Assignment | A verbatim reproduction of the following listing is required; omit the pictures.

Data for review |
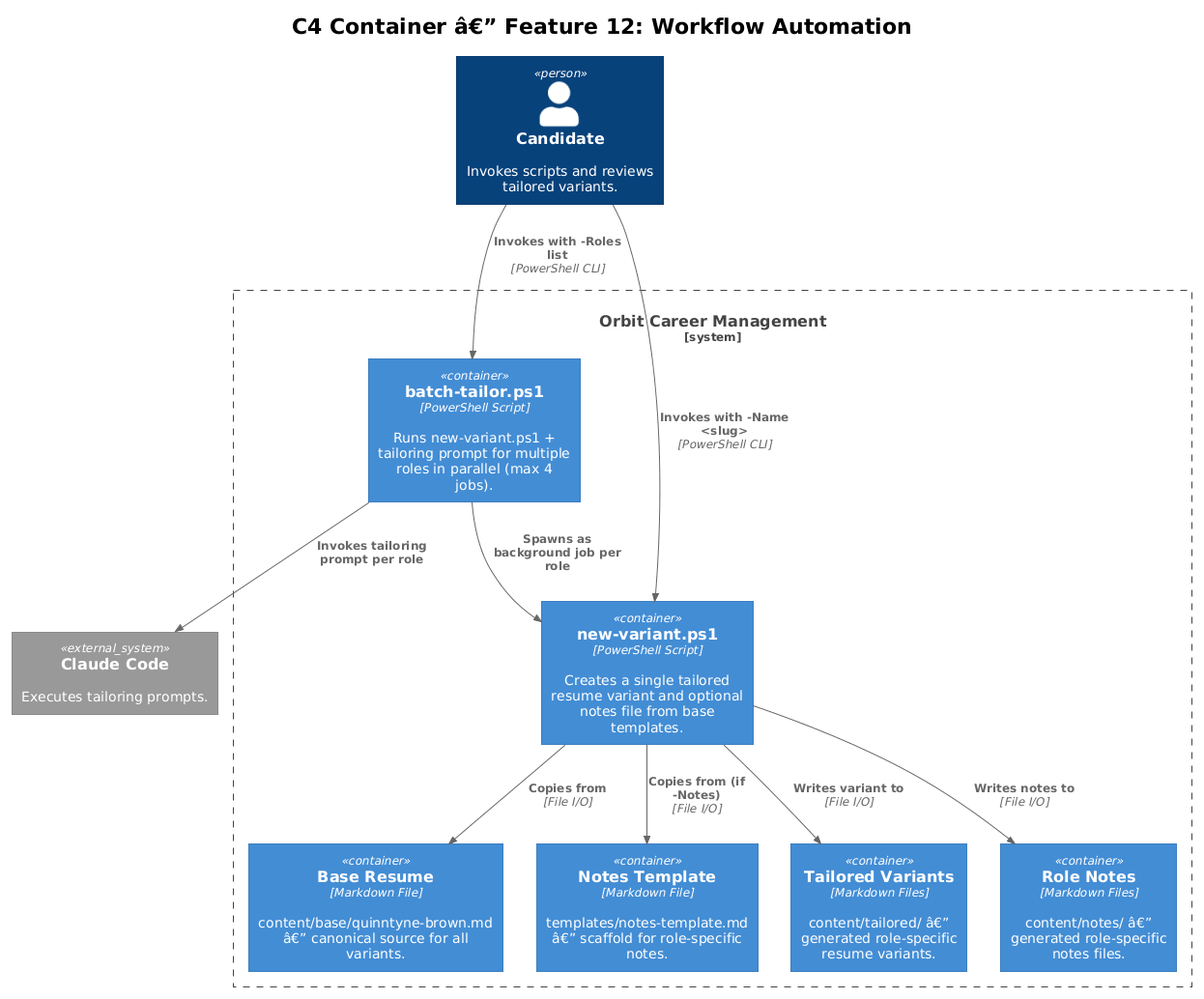
Before: docs/detailed-designs/12-workflow-automation/diagrams/c4_container.png, a diagram exported from PlantUML (QuinntyneBrown/Orbit).
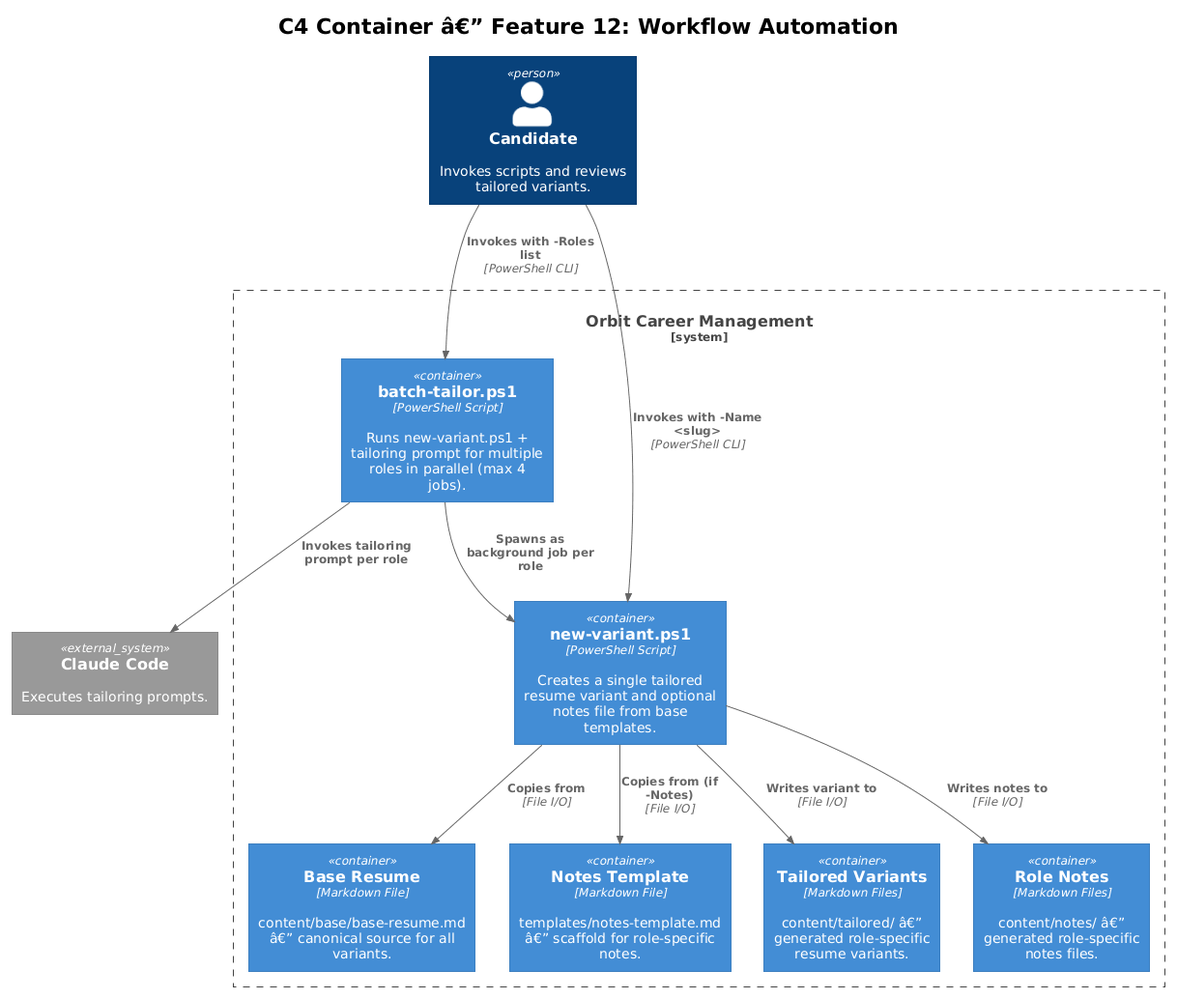
The same diagram one commit later.

Change to the diagram source:
```diff
@@ -9,7 +9,7 @@
 System_Boundary(orbit, "Orbit Career Management") {
     Container(newVariant, "new-variant.ps1", "PowerShell Script", "Creates a single tailored resume variant and optional notes file from base templates.")
     Container(batchTailor, "batch-tailor.ps1", "PowerShell Script", "Runs new-variant.ps1 + tailoring prompt for multiple roles in parallel (max 4 jobs).")
-    Container(baseResume, "Base Resume", "Markdown File", "content/base/quinntyne-brown.md â€” canonical source for all variants.")
+    Container(baseResume, "Base Resume", "Markdown File", "content/base/base-resume.md â€” canonical source for all variants.")
     Container(notesTemplate, "Notes Template", "Markdown File", "templates/notes-template.md â€” scaffold for role-specific notes.")
     Container(tailoredContent, "Tailored Variants", "Markdown Files", "content/tailored/ â€” generated role-specific resume variants.")
     Container(notesContent, "Role Notes", "Markdown Files", "content/notes/ â€” generated role-specific notes files.")
```
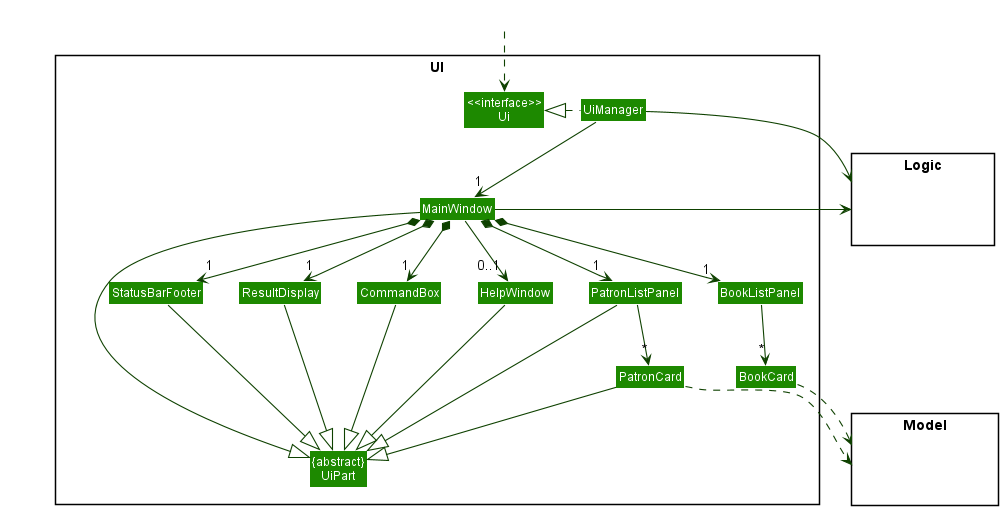
The PlantUML diagram docs/images/UiClassDiagram.png in yuqitanyq/tp, before a commit. The source it was exported from:
```plantuml
@startuml
!include style.puml
skinparam arrowThickness 1.1
skinparam arrowColor UI_COLOR_T4
skinparam classBackgroundColor UI_COLOR

package UI <<Rectangle>>{
Class "<<interface>>\nUi" as Ui
Class "{abstract}\nUiPart" as UiPart
Class UiManager
Class MainWindow
Class HelpWindow
Class ResultDisplay
Class PatronListPanel
Class PatronCard
Class BookListPanel
Class BookCard
Class StatusBarFooter
Class CommandBox
}

package Model <<Rectangle>> {
Class HiddenModel #FFFFFF
}

package Logic <<Rectangle>> {
Class HiddenLogic #FFFFFF
}

Class HiddenOutside #FFFFFF
HiddenOutside ..> Ui

UiManager .left.|> Ui
UiManager -down-> "1" MainWindow
MainWindow *-down->  "1" CommandBox
MainWindow *-down-> "1" ResultDisplay
MainWindow *-down-> "1" PatronListPanel
MainWindow *-down-> "1" BookListPanel
MainWindow *-down-> "1" StatusBarFooter
MainWindow --> "0..1" HelpWindow

PatronListPanel -down-> "*" PatronCard
BookListPanel -down-> "*" BookCard

MainWindow -left-|> UiPart

ResultDisplay --|> UiPart
CommandBox --|> UiPart
PatronListPanel --|> UiPart
PatronCard --|> UiPart
StatusBarFooter --|> UiPart
HelpWindow --|> UiPart

PatronCard ..> Model
BookCard ..> Model
UiManager -right-> Logic
MainWindow -left-> Logic

PatronListPanel -[hidden]left- HelpWindow
HelpWindow -[hidden]left- CommandBox
CommandBox -[hidden]left- ResultDisplay
ResultDisplay -[hidden]left- StatusBarFooter

MainWindow -[hidden]-|> UiPart
PatronCard -[hidden]-|> Model
@enduml
```
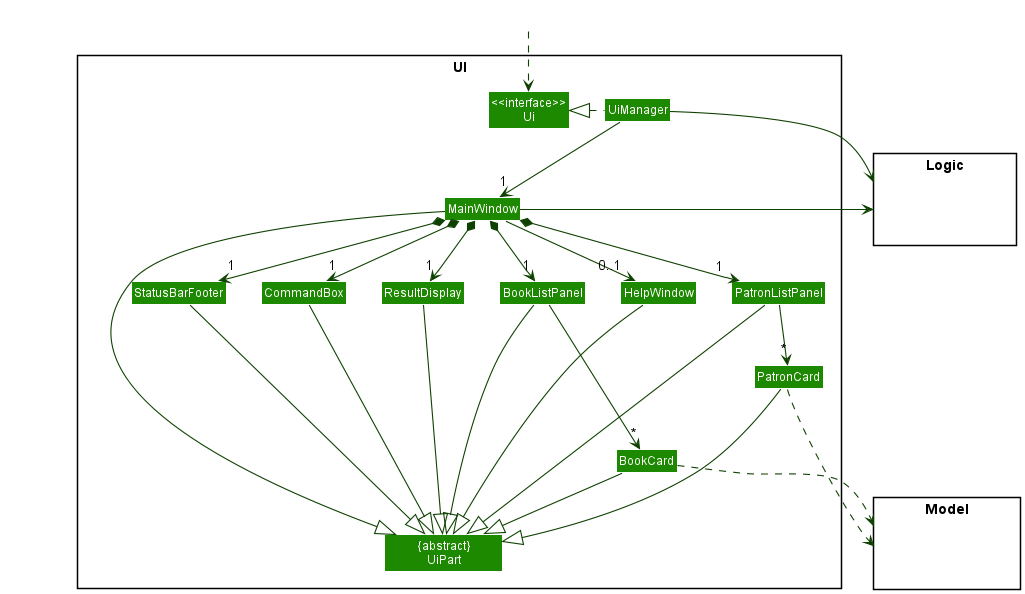
The same diagram one commit later.

Diff of the diagram source:
```diff
@@ -6,7 +6,7 @@
 
 package UI <<Rectangle>>{
 Class "<<interface>>\nUi" as Ui
-Class "{abstract}\nUiPart" as UiPart
+Class "          {abstract}          \n          UiPart          " as UiPart
 Class UiManager
 Class MainWindow
 Class HelpWindow
@@ -46,8 +46,10 @@
 
 ResultDisplay --|> UiPart
 CommandBox --|> UiPart
-PatronListPanel --|> UiPart
+PatronListPanel ----|> UiPart
+BookListPanel ----|> UiPart
 PatronCard --|> UiPart
+BookCard --|> UiPart
 StatusBarFooter --|> UiPart
 HelpWindow --|> UiPart
 
@@ -56,6 +58,7 @@
 UiManager -right-> Logic
 MainWindow -left-> Logic
 
+BookListPanel -[hidden]left- PatronListPanel
 PatronListPanel -[hidden]left- HelpWindow
 HelpWindow -[hidden]left- CommandBox
 CommandBox -[hidden]left- ResultDisplay
@@ -63,4 +66,5 @@
 
 MainWindow -[hidden]-|> UiPart
 PatronCard -[hidden]-|> Model
+
 @enduml
```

Solved exercise |
Before: docs/detailed-designs/12-workflow-automation/diagrams/c4_container.png, a diagram exported from PlantUML (QuinntyneBrown/Orbit).
The same diagram one commit later.

Change to the diagram source:
```diff
@@ -9,7 +9,7 @@
 System_Boundary(orbit, "Orbit Career Management") {
     Container(newVariant, "new-variant.ps1", "PowerShell Script", "Creates a single tailored resume variant and optional notes file from base templates.")
     Container(batchTailor, "batch-tailor.ps1", "PowerShell Script", "Runs new-variant.ps1 + tailoring prompt for multiple roles in parallel (max 4 jobs).")
-    Container(baseResume, "Base Resume", "Markdown File", "content/base/quinntyne-brown.md â€” canonical source for all variants.")
+    Container(baseResume, "Base Resume", "Markdown File", "content/base/base-resume.md â€” canonical source for all variants.")
     Container(notesTemplate, "Notes Template", "Markdown File", "templates/notes-template.md â€” scaffold for role-specific notes.")
     Container(tailoredContent, "Tailored Variants", "Markdown Files", "content/tailored/ â€” generated role-specific resume variants.")
     Container(notesContent, "Role Notes", "Markdown Files", "content/notes/ â€” generated role-specific notes files.")
```
The PlantUML diagram docs/images/UiClassDiagram.png in yuqitanyq/tp, before a commit. The source it was exported from:
```plantuml
@startuml
!include style.puml
skinparam arrowThickness 1.1
skinparam arrowColor UI_COLOR_T4
skinparam classBackgroundColor UI_COLOR

package UI <<Rectangle>>{
Class "<<interface>>\nUi" as Ui
Class "{abstract}\nUiPart" as UiPart
Class UiManager
Class MainWindow
Class HelpWindow
Class ResultDisplay
Class PatronListPanel
Class PatronCard
Class BookListPanel
Class BookCard
Class StatusBarFooter
Class CommandBox
}

package Model <<Rectangle>> {
Class HiddenModel #FFFFFF
}

package Logic <<Rectangle>> {
Class HiddenLogic #FFFFFF
}

Class HiddenOutside #FFFFFF
HiddenOutside ..> Ui

UiManager .left.|> Ui
UiManager -down-> "1" MainWindow
MainWindow *-down->  "1" CommandBox
MainWindow *-down-> "1" ResultDisplay
MainWindow *-down-> "1" PatronListPanel
MainWindow *-down-> "1" BookListPanel
MainWindow *-down-> "1" StatusBarFooter
MainWindow --> "0..1" HelpWindow

PatronListPanel -down-> "*" PatronCard
BookListPanel -down-> "*" BookCard

MainWindow -left-|> UiPart

ResultDisplay --|> UiPart
CommandBox --|> UiPart
PatronListPanel --|> UiPart
PatronCard --|> UiPart
StatusBarFooter --|> UiPart
HelpWindow --|> UiPart

PatronCard ..> Model
BookCard ..> Model
UiManager -right-> Logic
MainWindow -left-> Logic

PatronListPanel -[hidden]left- HelpWindow
HelpWindow -[hidden]left- CommandBox
CommandBox -[hidden]left- ResultDisplay
ResultDisplay -[hidden]left- StatusBarFooter

MainWindow -[hidden]-|> UiPart
PatronCard -[hidden]-|> Model
@enduml
```
The same diagram one commit later.

Diff of the diagram source:
```diff
@@ -6,7 +6,7 @@
 
 package UI <<Rectangle>>{
 Class "<<interface>>\nUi" as Ui
-Class "{abstract}\nUiPart" as UiPart
+Class "          {abstract}          \n          UiPart          " as UiPart
 Class UiManager
 Class MainWindow
 Class HelpWindow
@@ -46,8 +46,10 @@
 
 ResultDisplay --|> UiPart
 CommandBox --|> UiPart
-PatronListPanel --|> UiPart
+PatronListPanel ----|> UiPart
+BookListPanel ----|> UiPart
 PatronCard --|> UiPart
+BookCard --|> UiPart
 StatusBarFooter --|> UiPart
 HelpWindow --|> UiPart
 
@@ -56,6 +58,7 @@
 UiManager -right-> Logic
 MainWindow -left-> Logic
 
+BookListPanel -[hidden]left- PatronListPanel
 PatronListPanel -[hidden]left- HelpWindow
 HelpWindow -[hidden]left- CommandBox
 CommandBox -[hidden]left- ResultDisplay
@@ -63,4 +66,5 @@
 
 MainWindow -[hidden]-|> UiPart
 PatronCard -[hidden]-|> Model
+
 @enduml
```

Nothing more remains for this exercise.